MM – I love the look and designs in all three of the new Star Wars films. I haven’t had anyone disagree with me yet when I say those are some of the coolest art-of books to come out yet. All the creature designs for Star Wars have always had a mythological-type culture behind them, which I think makes the films stand out from any other sci-fi movie. When Iain was working on Clone Wars, I was lucky enough to join the Art Department for “bring you daughter to work day”. I remember grabbing a sheet of paper and pencils and pretending to be a concept artist drawing among them. It probably looked silly to everyone else, but it was so exciting for me.
Lightsabre – Iain, as CGI has replaced optical work, and the artists palette has broadened exponentially, film makers now have no limitations on their imagination. Do you feel this is a totally good thing, or do restrictions and compromises sometimes engender more original ideas, such as Roddenberry designing the Transporter Beam due to budgetary restrictions, or the sparse use of Bruce in Jaws and Ridley Scot’s Alien?
IM – Nah, bring it on. The impurity in the oyster shell potential of CGI is indulgence and laziness. That’s still a restriction, something you have to fight against. It can still produce pearls, like Toy Story, just as the restrictions that produced Alien can also produce non-pearls, like Anaconda.
Lightsabre – Mishi, you wrote, directed, edited and starred in Point Blank, a short film about a game of Russian Roulette. Will there be more projects to follow?
MM – Oh, you found that film?

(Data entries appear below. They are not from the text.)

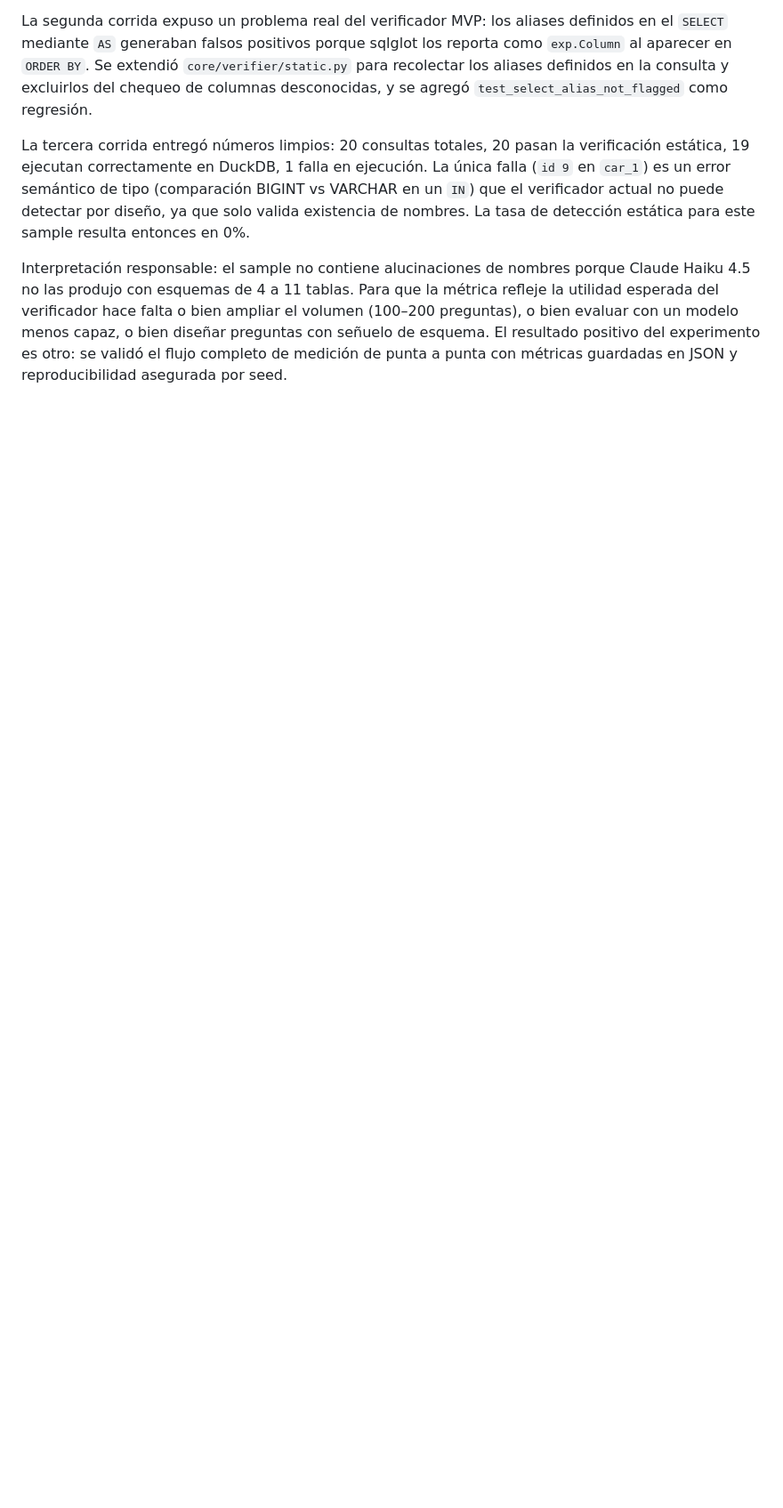
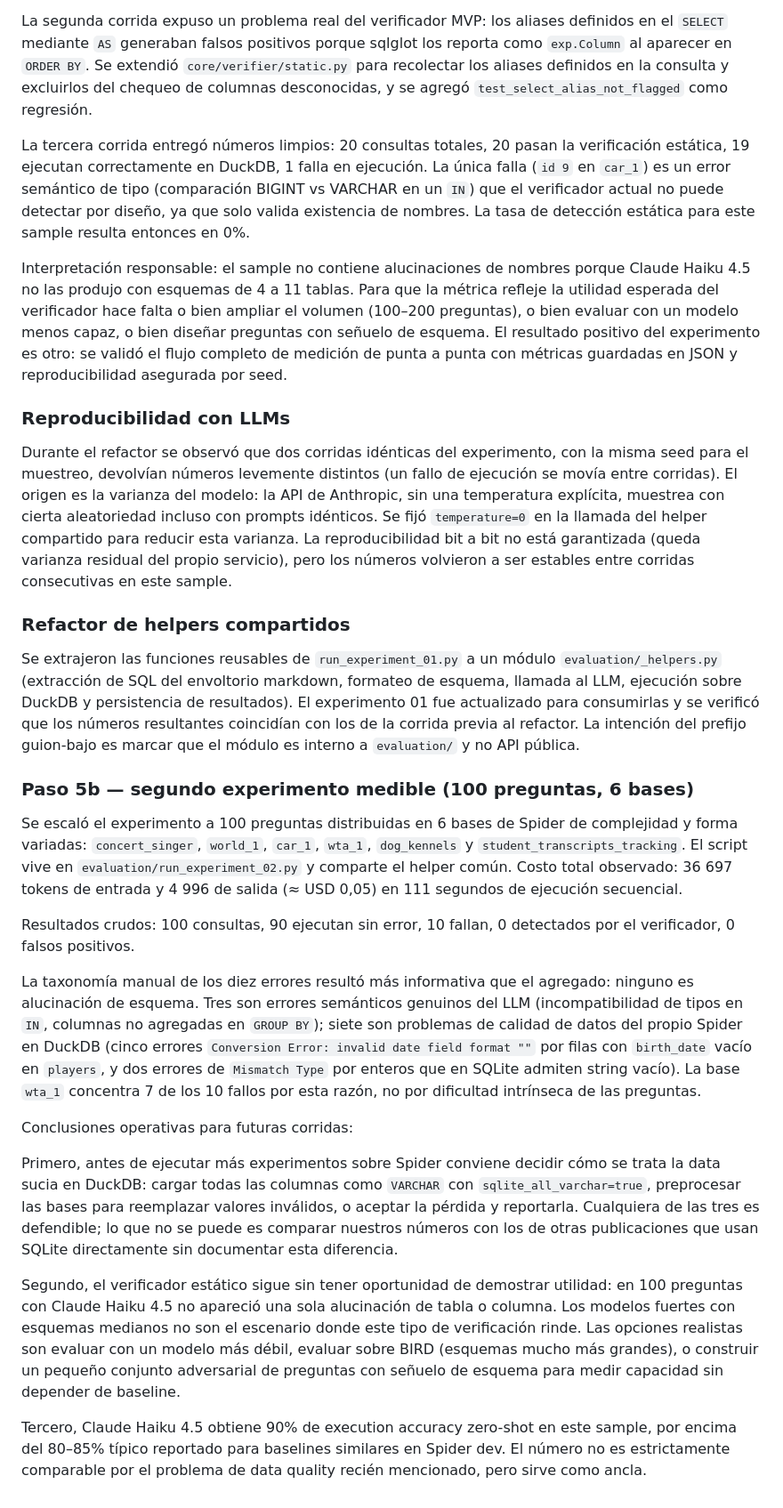
Before and after one commit to GuidoTapia/Tesis-Text-to-SQL, a Markdown page: Implementaciones/docs/lab_notebook.md, the part around the change. Shown at 89% size. Drawn GitHub-style; blank space fills up the shorter version.

Commit message:
docs: análisis del segundo experimento y limitaciones del verificador MVP
Se documentó en el lab notebook la corrida del experimento 02 sobre cien consultas, de las cuales noventa ejecutaron sin error, diez fallaron y ninguna fue detectada por el verificador estático. Una taxonomía manual de los diez errores reveló que ninguno es alucinación de esquema: tres son errores semánticos del LLM en cláusulas GROUP BY o IN, y siete son problemas de calidad de datos en Spider sobre DuckDB, en su mayoría campos de fecha vacíos rechazados por el motor estricto y concentrados en la base wta_1. Se incluyeron tres conclusiones operativas para futuras corridas: definir cómo se trata la data sucia antes de seguir midiendo, conseguir un sample con alucinaciones reales para que el verificador tenga oportunidad de demostrar utilidad, y reportar el noventa por ciento de execution accuracy de Haiku 4.5 con la advertencia de que no es estrictamente comparable con publicaciones que usan sqlite3 directamente.

```diff
--- a/Implementaciones/docs/lab_notebook.md
+++ b/Implementaciones/docs/lab_notebook.md
@@ -53,3 +53,27 @@ La segunda corrida expuso un problema real del verificador MVP: los aliases defi
 La tercera corrida entregó números limpios: 20 consultas totales, 20 pasan la verificación estática, 19 ejecutan correctamente en DuckDB, 1 falla en ejecución. La única falla (`id 9` en `car_1`) es un error semántico de tipo (comparación BIGINT vs VARCHAR en un `IN`) que el verificador actual no puede detectar por diseño, ya que solo valida existencia de nombres. La tasa de detección estática para este sample resulta entonces en 0%.
 
 Interpretación responsable: el sample no contiene alucinaciones de nombres porque Claude Haiku 4.5 no las produjo con esquemas de 4 a 11 tablas. Para que la métrica refleje la utilidad esperada del verificador hace falta o bien ampliar el volumen (100–200 preguntas), o bien evaluar con un modelo menos capaz, o bien diseñar preguntas con señuelo de esquema. El resultado positivo del experimento es otro: se validó el flujo completo de medición de punta a punta con métricas guardadas en JSON y reproducibilidad asegurada por seed.
+
+### Reproducibilidad con LLMs
+
+Durante el refactor se observó que dos corridas idénticas del experimento, con la misma seed para el muestreo, devolvían números levemente distintos (un fallo de ejecución se movía entre corridas). El origen es la varianza del modelo: la API de Anthropic, sin una temperatura explícita, muestrea con cierta aleatoriedad incluso con prompts idénticos. Se fijó `temperature=0` en la llamada del helper compartido para reducir esta varianza. La reproducibilidad bit a bit no está garantizada (queda varianza residual del propio servicio), pero los números volvieron a ser estables entre corridas consecutivas en este sample.
+
+### Refactor de helpers compartidos
+
+Se extrajeron las funciones reusables de `run_experiment_01.py` a un módulo `evaluation/_helpers.py` (extracción de SQL del envoltorio markdown, formateo de esquema, llamada al LLM, ejecución sobre DuckDB y persistencia de resultados). El experimento 01 fue actualizado para consumirlas y se verificó que los números resultantes coincidían con los de la corrida previa al refactor. La intención del prefijo guion-bajo es marcar que el módulo es interno a `evaluation/` y no API pública.
+
+### Paso 5b — segundo experimento medible (100 preguntas, 6 bases)
+
+Se escaló el experimento a 100 preguntas distribuidas en 6 bases de Spider de complejidad y forma variadas: `concert_singer`, `world_1`, `car_1`, `wta_1`, `dog_kennels` y `student_transcripts_tracking`. El script vive en `evaluation/run_experiment_02.py` y comparte el helper común. Costo total observado: 36 697 tokens de entrada y 4 996 de salida (≈ USD 0,05) en 111 segundos de ejecución secuencial.
+
+Resultados crudos: 100 consultas, 90 ejecutan sin error, 10 fallan, 0 detectados por el verificador, 0 falsos positivos.
+
+La taxonomía manual de los diez errores resultó más informativa que el agregado: ninguno es alucinación de esquema. Tres son errores semánticos genuinos del LLM (incompatibilidad de tipos en `IN`, columnas no agregadas en `GROUP BY`); siete son problemas de calidad de datos del propio Spider en DuckDB (cinco errores `Conversion Error: invalid date field format ""` por filas con `birth_date` vacío en `players`, y dos errores de `Mismatch Type` por enteros que en SQLite admiten string vacío). La base `wta_1` concentra 7 de los 10 fallos por esta razón, no por dificultad intrínseca de las preguntas.
+
+Conclusiones operativas para futuras corridas:
+
+Primero, antes de ejecutar más experimentos sobre Spider conviene decidir cómo se trata la data sucia en DuckDB: cargar todas las columnas como `VARCHAR` con `sqlite_all_varchar=true`, preprocesar las bases para reemplazar valores inválidos, o aceptar la pérdida y reportarla. Cualquiera de las tres es defendible; lo que no se puede es comparar nuestros números con los de otras publicaciones que usan SQLite directamente sin documentar esta diferencia.
+
+Segundo, el verificador estático sigue sin tener oportunidad de demostrar utilidad: en 100 preguntas con Claude Haiku 4.5 no apareció una sola alucinación de tabla o columna. Los modelos fuertes con esquemas medianos no son el escenario donde este tipo de verificación rinde. Las opciones realistas son evaluar con un modelo más débil, evaluar sobre BIRD (esquemas mucho más grandes), o construir un pequeño conjunto adversarial de preguntas con señuelo de esquema para medir capacidad sin depender de baseline.
+
+Tercero, Claude Haiku 4.5 obtiene 90% de execution accuracy zero-shot en este sample, por encima del 80–85% típico reportado para baselines similares en Spider dev. El número no es estrictamente comparable por el problema de data quality recién mencionado, pero sirve como ancla.
```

Ha ha! Point Blank was made during my course at New York Film Academy. Since then, directing has become one of my passions, so yes, there will be many more following.
Lightsabre – What lies ahead for you both in the future?
MM – It seems the future for a freelance artist is always a mystery, but there will definitely be many more paintings and films.
IM – I get a lot of requests to put out a book of my artwork. I’ve been so focused on writing screenplays and big fat novels that I’ve been ignoring them, but I’m starting to feel guilty about it. As a compromise, I’m toying with the idea of a graphic novel. So either a graphic novel or an ‘Art of Iain McCaig’ book or both, for all those fans who wouldn’t let me let it go.
I’m also hoping my two front-runner film projects will take flight soon. If they do, you’ll be the first to know.
Lightsabre – A quick question about Lightsabre site. Any comments?
MM – To be honest, this is the first time I’ve been on the site, but I really like it, Stories and art…you can’t get better than that, Oh yeah, and nice photo Mark!
IM – Any site aware and thoughtful enough to headline the passing of the great Tim Hildebrandt is a site to remember, in my books.
Lightsabre – It’s been a great interview, and thanks for being our guests. Just one final question. The Guardian Angel from Point Blank, Hikaru Sulu and John Carter are secretly entered into a clog dancing competition. None of them have any particular skills at clog dancing, but the winner wins a lifetimes supply of Romulan Ale. Who wins the clog-off?
MM – Well, if Romulan Ale was on the line, I can tell you the Guardian Angel would be Clogging the other contestants. No pun intended. Cheers!
IM – Hmm…illogical…I like it.
This interview was originally posted on lightsabre.co.uk on 2nd July 2006.